Most autoimmune diseases affect more females than males. Multiple sclerosis (MS) is a putative autoimmune demyelinating disease of the central nervous system (CNS) characterized in the initial stages by inflammation, in the later stages by neurodegeneration, and has a female bias. This increased susceptibility of females is also present in the mouse model of MS, experimental autoimmune encephalitomyelitis (EAE). While MS occurs in females more frequently and with more robust immune response, MS in men is more progressive (2). Thus, we wonder if there could be opposing sex-related factors in females that impart more robust immune responses but more resilience regarding the CNS response to injury. Sex-related factors underlying sex differences in autoimmune diseases could present a therapeutic target for MS patients. All sex differences ultimately arise from sex chromosomes, either directly from sex-linked transcriptional products or secondarily from sex hormones produced after the differentiation of female- or male-specific reproductive tissues. Our laboratory previously focused on generation of immune responses in EAE and showed that the transfer of PLP 139-151 sensitized lymph node cells with XX sex chromosome complement leads to greater disease severity than cells with XY- complement. These studies used a transgenic mouse model known as the "four core genotypes" (4CG) in which the Sry gene, which encodes for testicular development, has been deleted from the Y chromosome. This result in XX and XY- ovary-bearing females, where Y- denotes that the Sry gene was deleted and other Y genes remain. In addition, the Sry gene can be "added back" in an autosomal location resulting in XX Sry and XY- Sry mice which are testes bearing (see review (3)). The 4CG model makes it possible to compare between XX and XY- sex chromosomes on the same hormonal background. While EAE studies in 4CG mice showed a role of sex chromosomes in immune responses, they do not address potential effects mediated by sex chromosomes in the CNS. Irradiation bone marrow chimera is a widely used tool in basic immunology to manipulate the immune system independently from other tissues.

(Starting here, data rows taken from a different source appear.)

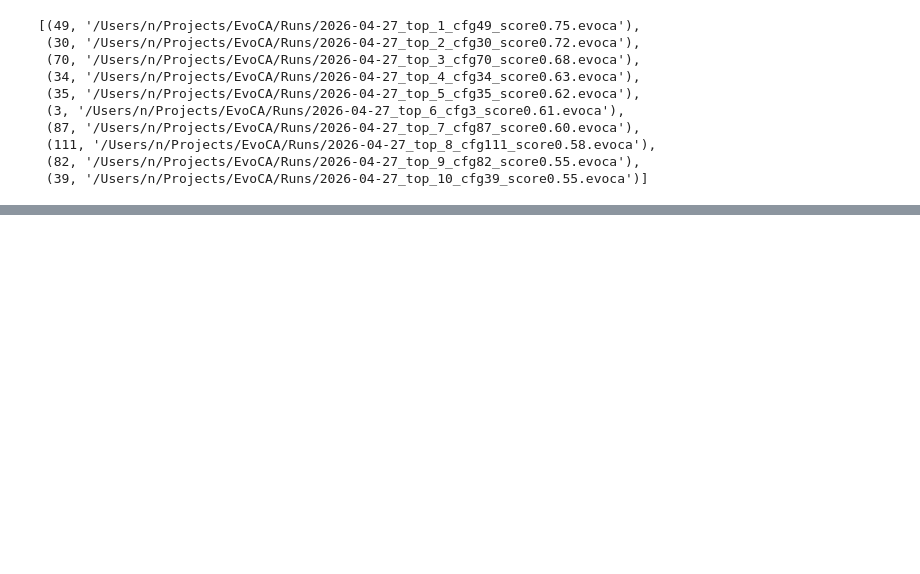
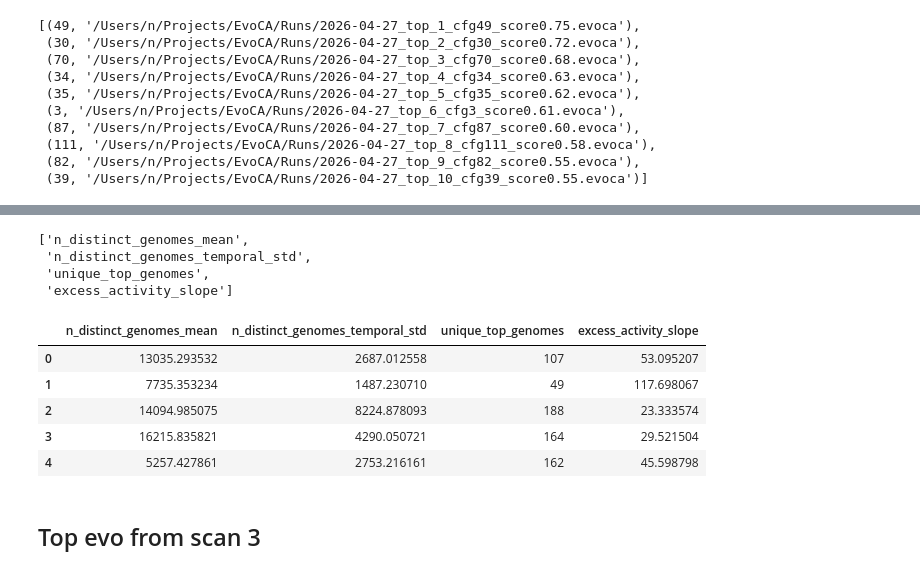
Before and after one commit to nhpackard/EvoCA, a Jupyter notebook: evoca_scans.ipynb, the cells around one changed output, grey strips where cells are left out. Cells and saved outputs as stored; diff of their text form; code cells hidden in the pictures; blank space fills up the shorter version.

Commit message:
added evca_scans notebook

```diff
--- a/evoca_scans.ipynb
+++ b/evoca_scans.ipynb
@@ -142,0 +306,2 @@ VBox(children=(HBox(children=(ToggleButton(value=True, description='Run', layout
+# %%
+dat = pd.read_csv('Scans/2026-04-27_push_edges/results.csv')
@@ -142,0 +487,19 @@ VBox(children=(HBox(children=(ToggleButton(value=True, description='Run', layout
+# %%
+EVO_METRICS
+# %% [output]
+['n_distinct_genomes_mean',
+ 'n_distinct_genomes_temporal_std',
+ 'unique_top_genomes',
+ 'excess_activity_slope']
+# %%
+
+dat[EVO_METRICS].head()
+# %% [output]
+|  | n_distinct_genomes_mean | n_distinct_genomes_temporal_std | unique_top_genomes | excess_activity_slope |
+| 0 | 13035.293532 | 2687.012558 | 107 | 53.095207 |
+| 1 | 7735.353234 | 1487.230710 | 49 | 117.698067 |
+| 2 | 14094.985075 | 8224.878093 | 188 | 23.333574 |
+| 3 | 16215.835821 | 4290.050721 | 164 | 29.521504 |
+| 4 | 5257.427861 | 2753.216161 | 162 | 45.598798 |
+# %% [markdown]
+## Top evo from scan 3
```
Also changed, not shown: parts of 41 cells of this notebook, 1 other file.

I propose that there are sex chromosome effects in the CNS that are independent of effects in the immune system during EAE. Specifically, X chromosome genes may exert a protective effect in the CNS in response to injury. In this proposal, I will test my hypothesis by combining bone marrow chimera and EAE studies in the 4CG females and XY*x mice. The XY*x genotype are females that essentially have 1 X chromosome (1X) and 0 Y chromosome (0Y), and thus can be used to compare with XX (2X, 0Y) and XY- (1X, 1Y) mice for effects of X vs. Y dosage during EAE. These studies will examine the interplay between sex chromosomes, the immune system, and the CNS in an autoimmune demyelinating disease and provide insight into the extent to which sex differences in autoimmune diseases are regulated by sex chromosomes.
Sex differences in the incidence and/or severity of disease characterize a number of neurological disorders. Understanding these sex differences is a way to capitalize on known clinical observations, unravel them at the laboratory bench, and then translate them back to the clinic as novel treatments. This proposal will use a novel approach to ascertain whether sex chromosomes can influence neurodegeneration in a model of multiple sclerosis. Ultimately this approach can lead to the identification of genes on sex chromosomes that can modify the neurodegenerative aspect of MS and perhaps other neurological diseases.
|Du, Sienmi; Itoh, Noriko; Askarinam, Sahar et al. (2014) XY sex chromosome complement, compared with XX, in the CNS confers greater neurodegeneration during experimental autoimmune encephalomyelitis. Proc Natl Acad Sci U S A 111:2806-11|